An important variable that affects the cost of your insurance is the policy's deductible. The deductible is the portion of an insurance claim a that must be paid by the policy holder and not by the insurance company. A high deductible will dramatically reduce the cost of your insurance, but it will also leave you exposed to higher potential out-of-pocket costs. For example, a $2500 deductible on an auto insurance policy may reduce your premium costs dramatically, compared to a policy with a $500 deductible, but the cost of repairs following many accidents might never exceed the amount of your deductible. In this scenario, if your car is damaged and the costs of repair are less than your deductible, you will receive nothing from the insurance company and will be solely responsible for the repairs.
A common problem consumers encounter is not fully understanding the limits of their insurance policy coverage. Many people assume that once they have bought insurance they are fully covered for anything, but this is rarely the case. Most insurance policies have specific exclusions. If a policy holder submits a claim for an excluded event, the insurance company need not pay. For home insurance, losses due to war, earthquake, and flood are excluded (for flood and earthquake, at least, separate insurance can be purchased if desired). For life insurance, many policies exclude death by suicide within some period of time after initiation of the policy (two years is common). Many life insurance policies also exclude death in private aviation accidents or while pursuing 'dangerous activities'. The most common health insurance exclusion is for claims arising from health conditions that already existed when the policy was taken out (called 'pre-existing conditions'). Make sure you know the exclusions for your policy! Shop around and compare the coverage you are being offered, so you don't pay for a policy that doesn't adequately cover the risks you want covered.
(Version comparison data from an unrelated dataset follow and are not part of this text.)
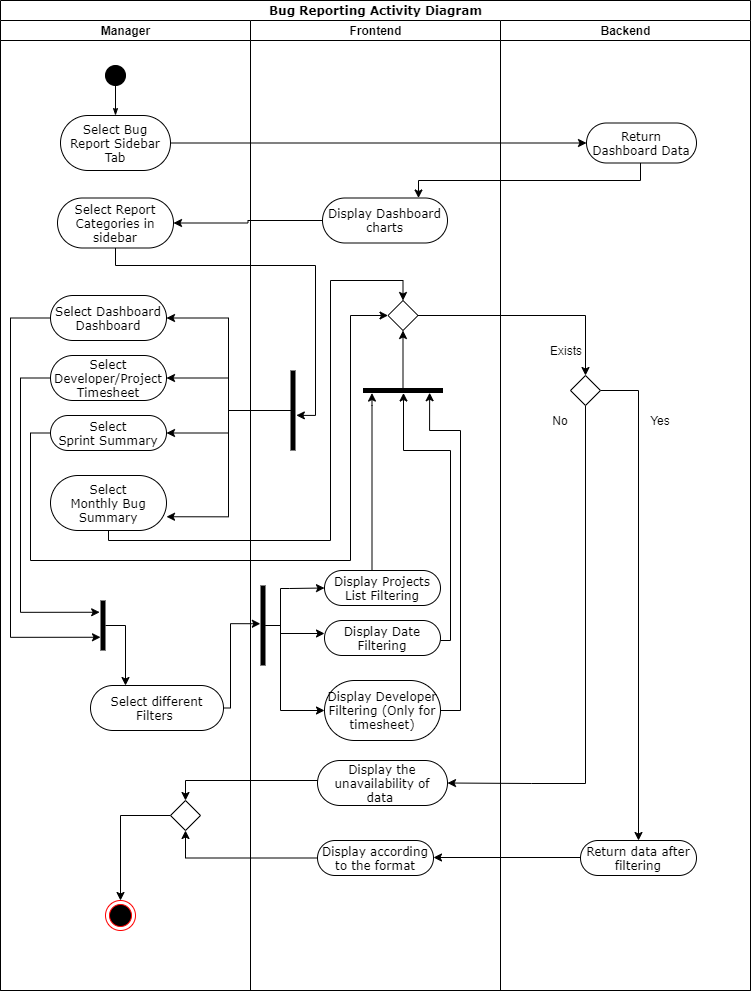
DiWeera98/IN2900Docs keeps this draw.io diagram as Activity Diagrams/BR.png. Above is the earlier version. Source tidied: cells renumbered, new cells last; positions are measured from the earlier drawing's top-left corner, leaving out a move shared by most shapes.
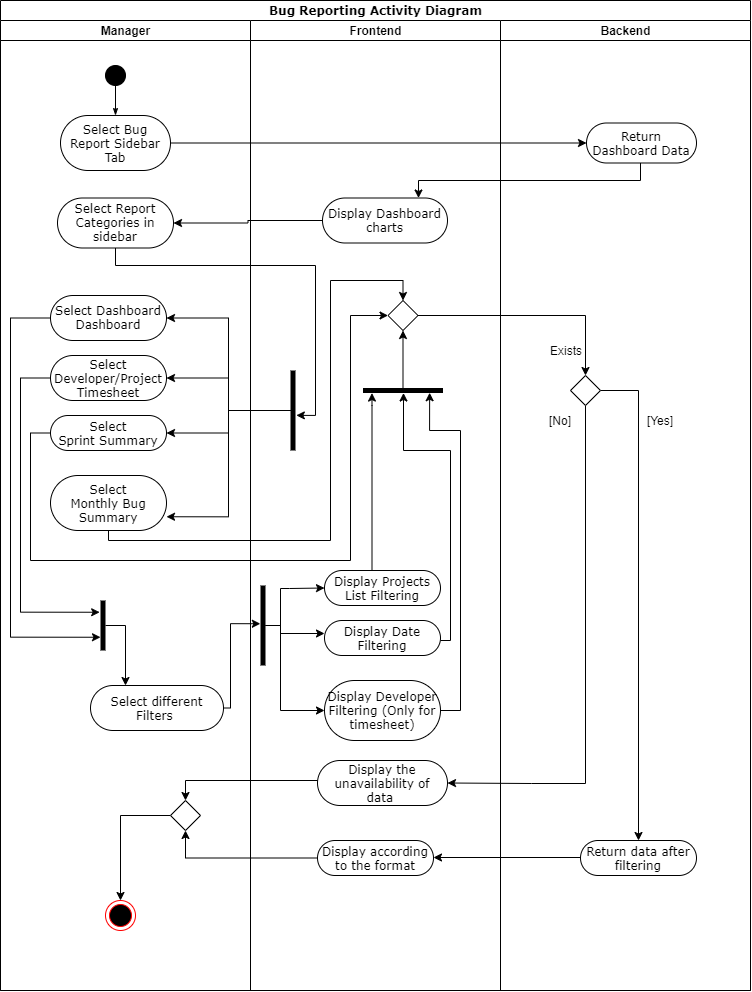
After the change.

Commit message:
Corrected Activity BR

What changed in the source:
```diff
@@ -234,10 +234,10 @@
     <mxCell id="53" style="rhombus;" parent="49" vertex="1">
       <mxGeometry x="70" y="355" width="30" height="30" as="geometry" />
     </mxCell>
-    <mxCell id="54" value="No" style="text;html=1;strokeColor=none;fillColor=none;align=center;verticalAlign=middle;whiteSpace=wrap;rounded=0;" parent="49" vertex="1">
+    <mxCell id="54" value="[No]" style="text;html=1;strokeColor=none;fillColor=none;align=center;verticalAlign=middle;whiteSpace=wrap;rounded=0;" parent="49" vertex="1">
       <mxGeometry x="40" y="390" width="40" height="20" as="geometry" />
     </mxCell>
-    <mxCell id="55" value="Yes" style="text;html=1;strokeColor=none;fillColor=none;align=center;verticalAlign=middle;whiteSpace=wrap;rounded=0;" parent="49" vertex="1">
+    <mxCell id="55" value="[Yes]" style="text;html=1;strokeColor=none;fillColor=none;align=center;verticalAlign=middle;whiteSpace=wrap;rounded=0;" parent="49" vertex="1">
       <mxGeometry x="140" y="390" width="40" height="20" as="geometry" />
     </mxCell>
     <mxCell id="56" value="Exists" style="text;html=1;strokeColor=none;fillColor=none;align=center;verticalAlign=middle;whiteSpace=wrap;rounded=0;" parent="49" vertex="1">
```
It is vitally important to understand your insurance policy's payout limits. A policy that has a low payout limit will cost you less than one with a higher limit, just as it is cheaper to purchase a policy with higher deductibles than one with lower deductibles. While a policy with a low premium may seem appealing (and in the case of auto insurance, may meet your legal obligation), make sure that you are not under-insuring yourself just to save a few bucks. A good example comes from home insurance. Insuring your house and its contents up to $X may feel about right. $X is what it cost you to build the home 15 years ago. But could you rebuild your home for $X today, with current labor and replacement costs, as well as changes to the building codes that may mandate a more costly approach to rebuilding?
Home Insurance policies contain many details that you need to pay attention to. Does your policy cover upgrades arising from code changes? Will it replace your home contents with new appliances, electronics, etc. or will it only cover the value of those items in the open market at the time the insured event happens? Are your home contents covered at all?
Make sure you read all of the fine print in your policy and assess whether it covers you adequately, should the worst happen. If you are concerned about whether your auto, life, home or health insurance do provide the right coverage, you can work with through bills.com's insurance savings center to compare it with policies from other providers.